→ **Work task**
Pull each line holding the word "span" from the data.

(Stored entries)

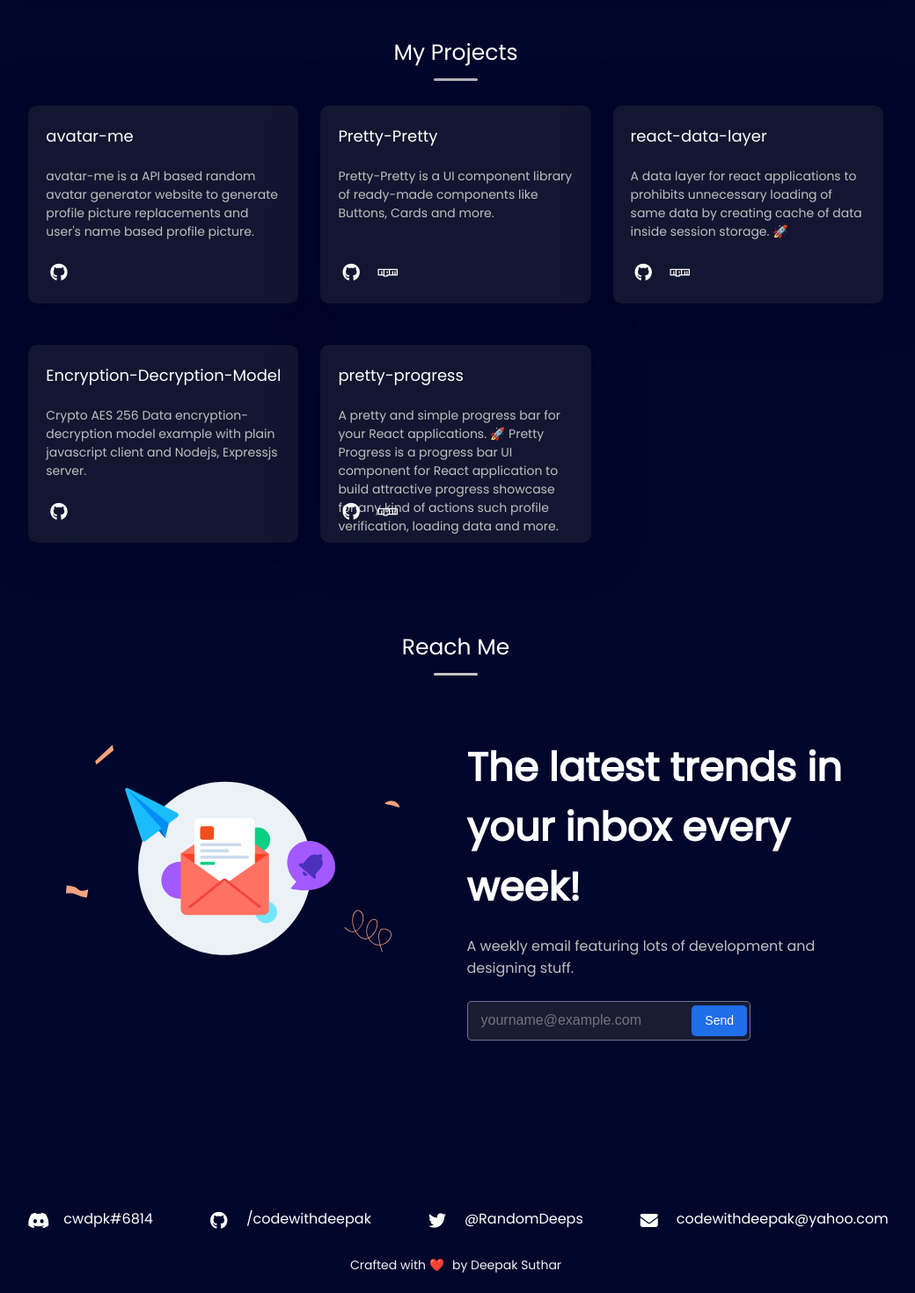
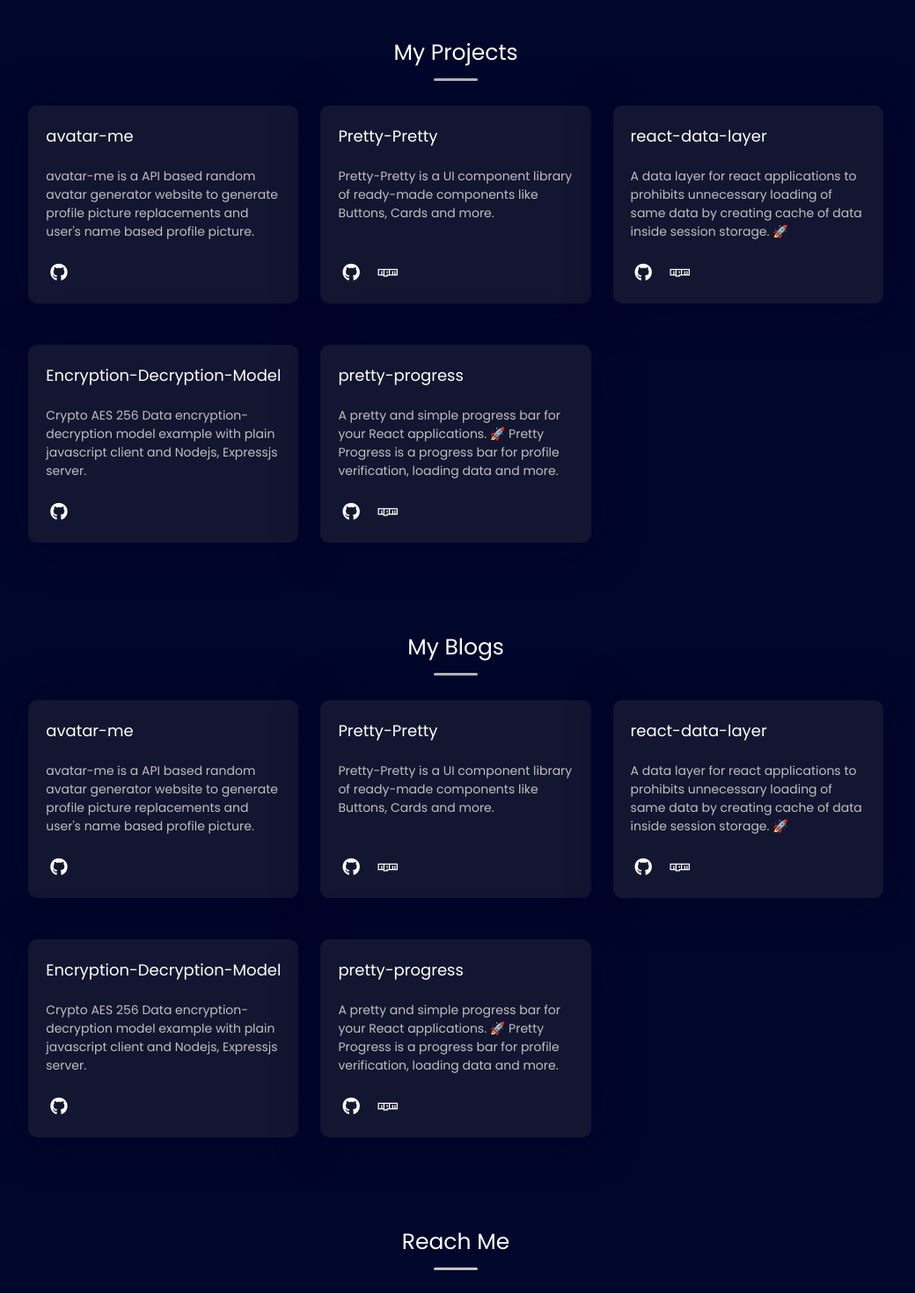
Before and after one commit to codewithdpk/portfolio-react, a React (Create React App) app: page / in a window 1280 px wide. Shown: the part 1100-2570 px from the top of the page at 88% size, without its empty margins (122-1162 px from the left). Built offline with nearby package versions, Linux system fonts and the light colour scheme.

Commit message:
Added blog section

```diff
--- a/src/Pages/LandingPage/index.js
+++ b/src/Pages/LandingPage/index.js
@@ -65,7 +65,7 @@ const LandingPage = () => {
     {
       name: "pretty-progress",
       description:
-        "A pretty and simple progress bar for your React applications. 🚀  \n Pretty Progress is a progress bar UI component for React application to build attractive progress showcase for any kind of actions such profile verification, loading data and more.",
+        "A pretty and simple progress bar for your React applications. 🚀  \n Pretty Progress is a progress bar for profile verification, loading data and more.",
       social: [
         {
           name: "Github",
@@ -90,16 +90,16 @@ const LandingPage = () => {
 
   const socialRefers = {
     discord: "cwdpk#6814",
-    github: "/codewithdeepak",
+    github: "/codewithdpk",
     email: "codewithdeepak@yahoo.com",
-    twitter: "@RandomDeeps",
+    twitter: "@deepaketh",
   };
 
   const socialHref = {
     discord: "https://discord.com/",
     github: "https://github.com/codewithdpk",
     email: "mailto:codewithdeepak@yahoo.com",
-    twitter: "https://twitter.com/DeepsRandom",
+    twitter: "https://twitter.com/deepaketh",
   };
 
   return (
@@ -140,6 +140,45 @@ const LandingPage = () => {
       <div className="container-two">
         <div className="heading-area">
           <span className="heading-title">My Projects</span>
+          <div className="heading-title-line"></div>
+        </div>
+        <div className="project-showcase-container">
+          {projects.map((project) => {
+            return (
+              <div className="a-project-container">
+                <span className="project-name">{project.name}</span>
+                <span className="project-description">
+                  {project.description}
+                </span>
+                <div className="social-icons">
+                  {project.social.map((icon) => {
+                    return (
+                      <a
+                        target="_blank"
+                        rel="noopener noreferrer"
+                        href={icon.link}
+                        className="social-icon"
+                      >
+                        <i class={`${icon.icon}`}></i>
+                      </a>
+                    );
+                  })}
+                </div>
+              </div>
+            );
+          })}
+        </div>
+      </div>
+
+      <div className="container-two">
+        <div className="heading-area">
+          <a
+            style={{ textDecoration: "none" }}
+            href={"https://medium.com/@codewithdeepak"}
+            className="heading-title"
+          >
+            My Blogs
+          </a>
           <div className="heading-title-line"></div>
         </div>
         <div className="project-showcase-container">
```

→ **Final answer**
           <span className="heading-title">My Projects</span>
+                <span className="project-name">{project.name}</span>
+                <span className="project-description">
+                </span>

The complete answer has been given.